Colours laid herself upon the bed, manoeuvring into the centre: she outstretched her arms towards the posts behind her head: she flinched as the plastic knots tightened upon her wrists: she glanced up into his face, seeing clearly for the first time, the deep-green morose of his eyes: a fractional streak of sympathy dashed through her mind, at the sadness, at the sense of loss within his eyes: but this sentiment evaporated quickly as the stranger walked around to the front of the bed: he undressed himself further and then moved onto the bed and began kissing Colours ankles and then the kisses moved up her legs: he gently pulled at her thin panties and removed them: she pulled back her legs and closed her eyes, braced herself and waited.
For several minutes she could hear him furiously masturbating as he knelt between her parted knees: Colours heard his breathing become erratic and fast, leaping in short gasps and hushed whispers of a name that Colours could not hear and then he entered her.
Aggression pumped through his being and his movements were fierce and hard and for Colours the pain erupted as he his large smooth hands forced her legs further apart and the flex tightened: Colours was a professional and she began writhing and moaning and whimpering and this increased his viciousness and he moaned as if in agony: moments before he climaxed, he withdrew and directed his discharge over Colours breasts.

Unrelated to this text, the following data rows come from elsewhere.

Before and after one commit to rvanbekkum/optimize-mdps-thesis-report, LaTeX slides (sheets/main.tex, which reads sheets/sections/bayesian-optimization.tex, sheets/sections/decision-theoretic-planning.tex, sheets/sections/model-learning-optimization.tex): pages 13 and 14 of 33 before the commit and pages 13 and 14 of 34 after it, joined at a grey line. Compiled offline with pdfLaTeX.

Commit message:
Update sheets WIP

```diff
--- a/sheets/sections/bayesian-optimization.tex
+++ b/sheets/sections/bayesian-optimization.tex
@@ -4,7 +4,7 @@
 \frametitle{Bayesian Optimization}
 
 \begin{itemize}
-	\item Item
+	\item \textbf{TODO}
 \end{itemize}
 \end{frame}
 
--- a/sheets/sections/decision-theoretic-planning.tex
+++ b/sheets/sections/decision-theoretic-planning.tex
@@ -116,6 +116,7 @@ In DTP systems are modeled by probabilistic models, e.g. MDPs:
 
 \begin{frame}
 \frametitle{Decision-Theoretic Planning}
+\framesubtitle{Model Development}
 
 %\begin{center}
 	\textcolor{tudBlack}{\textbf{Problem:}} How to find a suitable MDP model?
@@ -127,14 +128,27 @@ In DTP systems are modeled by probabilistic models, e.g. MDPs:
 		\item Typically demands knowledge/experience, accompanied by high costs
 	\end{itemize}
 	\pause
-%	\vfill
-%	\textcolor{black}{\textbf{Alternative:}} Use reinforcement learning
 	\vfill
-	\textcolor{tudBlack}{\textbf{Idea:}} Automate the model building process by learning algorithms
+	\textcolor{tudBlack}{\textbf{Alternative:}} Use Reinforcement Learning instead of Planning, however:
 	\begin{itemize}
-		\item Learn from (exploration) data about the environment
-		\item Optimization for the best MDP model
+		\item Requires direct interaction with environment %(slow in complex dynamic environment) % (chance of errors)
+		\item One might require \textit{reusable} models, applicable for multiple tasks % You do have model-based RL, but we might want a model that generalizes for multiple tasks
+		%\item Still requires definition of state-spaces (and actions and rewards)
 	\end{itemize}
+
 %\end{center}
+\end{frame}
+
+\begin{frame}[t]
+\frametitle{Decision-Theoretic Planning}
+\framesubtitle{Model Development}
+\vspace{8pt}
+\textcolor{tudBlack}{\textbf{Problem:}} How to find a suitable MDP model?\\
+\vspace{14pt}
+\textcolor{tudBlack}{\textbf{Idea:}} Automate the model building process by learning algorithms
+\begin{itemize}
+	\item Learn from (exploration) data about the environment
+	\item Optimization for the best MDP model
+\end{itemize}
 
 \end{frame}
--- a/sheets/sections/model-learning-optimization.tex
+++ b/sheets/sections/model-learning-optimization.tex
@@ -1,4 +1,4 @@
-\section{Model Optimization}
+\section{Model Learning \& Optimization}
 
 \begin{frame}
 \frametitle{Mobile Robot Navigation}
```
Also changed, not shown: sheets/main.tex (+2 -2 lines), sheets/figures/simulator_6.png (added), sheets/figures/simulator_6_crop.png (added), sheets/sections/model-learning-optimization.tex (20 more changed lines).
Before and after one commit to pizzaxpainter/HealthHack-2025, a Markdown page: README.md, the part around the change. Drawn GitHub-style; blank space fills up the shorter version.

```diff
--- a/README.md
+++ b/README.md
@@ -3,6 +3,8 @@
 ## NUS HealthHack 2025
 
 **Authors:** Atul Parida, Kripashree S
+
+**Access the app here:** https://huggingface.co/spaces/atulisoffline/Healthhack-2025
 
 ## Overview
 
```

Then quietness again: Colours could hear his breathing slow and quieten down: she felt almost afraid to open her eyes, it felt safer with them closed.
He was to take Colours twice more, in exactly the same way, same ritual: he remained mostly silent and each time since their first encounter, nothing at all has altered and this itself became a frame of safety.
As with the initial two hours: after he had taken her the first time, he moved from the bed and stood in the centre of the room for twenty minutes, gazing toward the window: ‘Again’ he said softly as he picked up her panties, sliding them back on Colours before he began kissing her ankles and continued to replicate what had happened previously.
After the third time he had taken Colours: without hesitation he began to quickly dress, which he did with a great deal of care and attention and after checking his reflection in the dusty mirror, he then untied the flex and wove the strips around his belt.
Colours instantly felt the relief and the blood rushing into her wrists as her hands dropped onto the bed: her fingers tingled and were stiff for several minutes as she reached for her items of clothing upon the floor. She found some paper tissue in the bedside cabinet and wiped her chest clean: She heard the stranger speak but his voice was so low she was unable to hear the words.
He moved towards the bed and cabinet and picked up the handgun, replacing it within his jacket and then moved towards the door: he looked back at Colours, who was looking and smiling at him: he nodded his head and opened the door, stepped out, closed the door and was gone.
Colours sat on the bed, listening to his footsteps fade into nothingness, fade into the night, into the world, into her mind, into her world: she picked up the money and laughed gently and then she left the room, dropping the key and some cash to the creep who hung about in the lobby.